July 8: Today, I woke up, got ready and went to the dojang a little early. I’ve started changing my style from the traditional peaceful play found frequently in the States to the somewhat reckless fighting style of the Koreans. I think it’s the best way to improve because it forces you to read further. I have also found that life and death problems are a huge part of Korean go because they come up so often in their games. Today I memorized a pro game on the recommendation of the headmaster. He says it’s not enough to go over a pro game; you have to memorize it in order to get a solid feel of the best move on intuition. I find pro games to be much more helpful now because when you memorize them you understand why professionals make each of their moves. It’s easy to gain two stones in strength by putting a purpose in each stone you play. Oh it’s a good night because I won all my games today!
Photo (right): Dinner at the dormitory
July 9: Today is Saturday, which is kind of like a break day at the dojang. Everyone participates in a team tournament. On my team was Yu Minh and Masakito, a 7 year-old student from Japan. Both of them are 9d and aspiring professionals. I felt out of place and was given handicaps against the other players. I played a 9d insei with 6 stones and won. The next game I played with another 9d insei with 6 stones and won again. Our team won the tournament, but I knew I didn’t deserve to win because they were much stronger than me.
photo (left): Win some, lose some
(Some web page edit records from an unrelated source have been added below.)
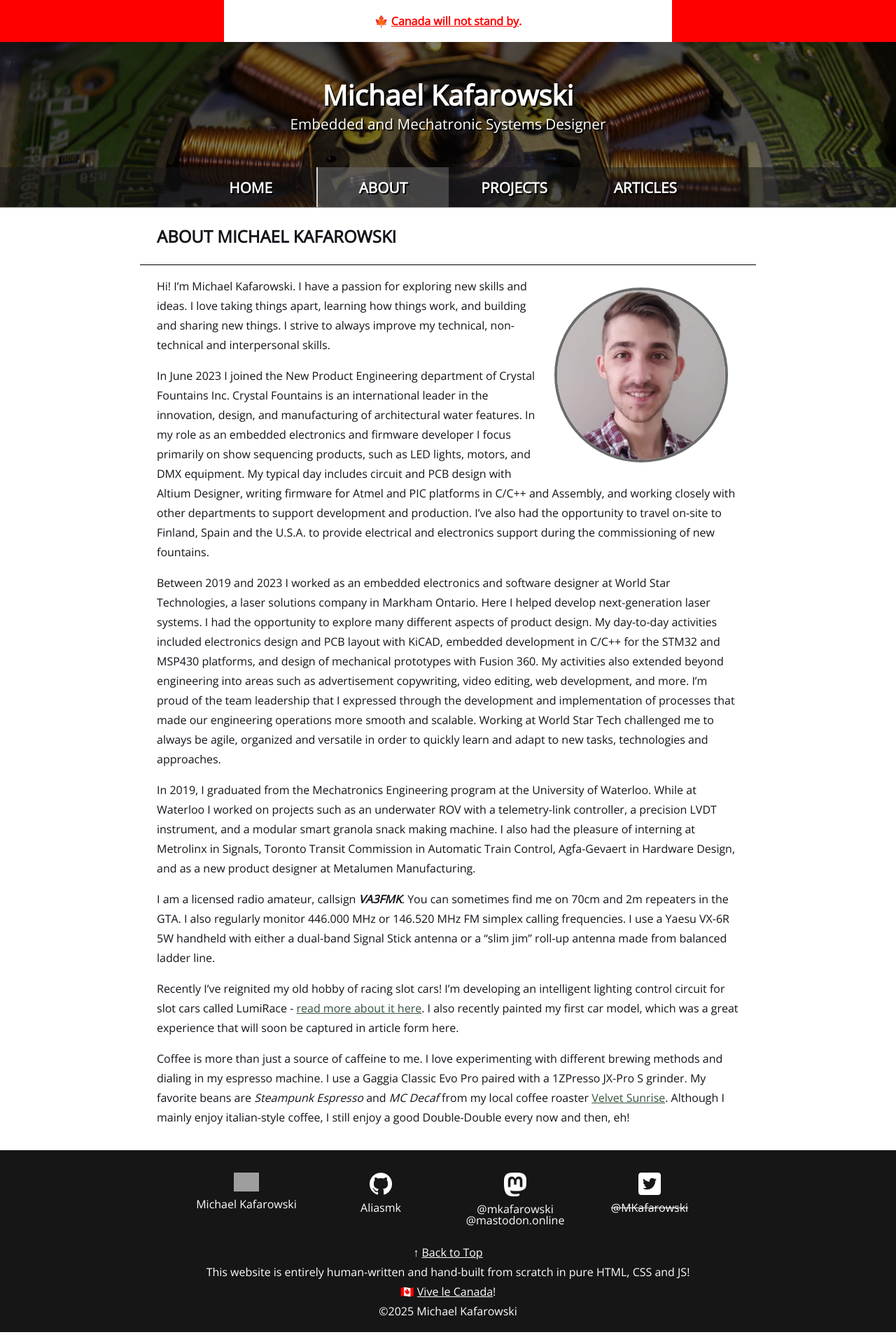
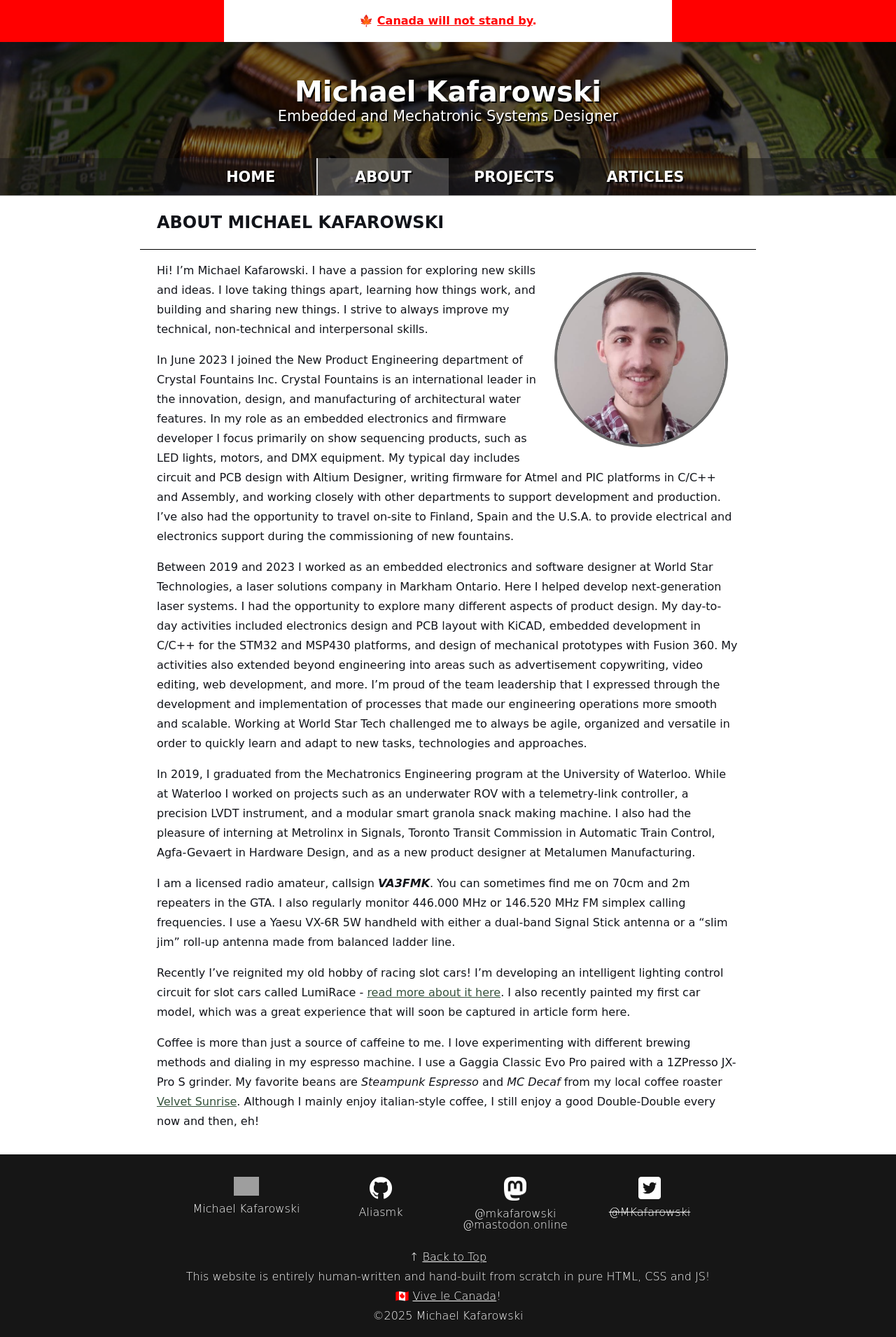
Before and after one commit to Aliasmk/aliasmk.github.io, a Jekyll site: the page built from about.md, in a window 1280 px wide. Shown: the whole page at 70% size. Built offline with Jekyll 4.4.1, drawn with Linux system fonts in a browser that asks for light colours; grey boxes are pictures that could not be loaded.

Commit message:
Update main.scss
🤡

```diff
--- a/_sass/main.scss
+++ b/_sass/main.scss
@@ -14,7 +14,7 @@ body {
   grid-template-rows: [notice]auto [header]auto [main]1fr [footer]auto;
   grid-template-columns: 100%;
 
-  font-family: 'Open Sans', sans-serif;
+  font-family:  "Comic Sans MS", "Comic Sans", cursive;
   color: rgb(18, 20, 26);
 }
 
```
Sixteen-year-old Van Tran spent two weeks in South Korea at the Lee Sedol Baduk Academy earlier this year and sent the E-Journal his report, which is appearing in the EJ this month. The high school junior lives in the Houston suburb of Spring, Texas, has been playing for two and a half years and is “about 3 dan.”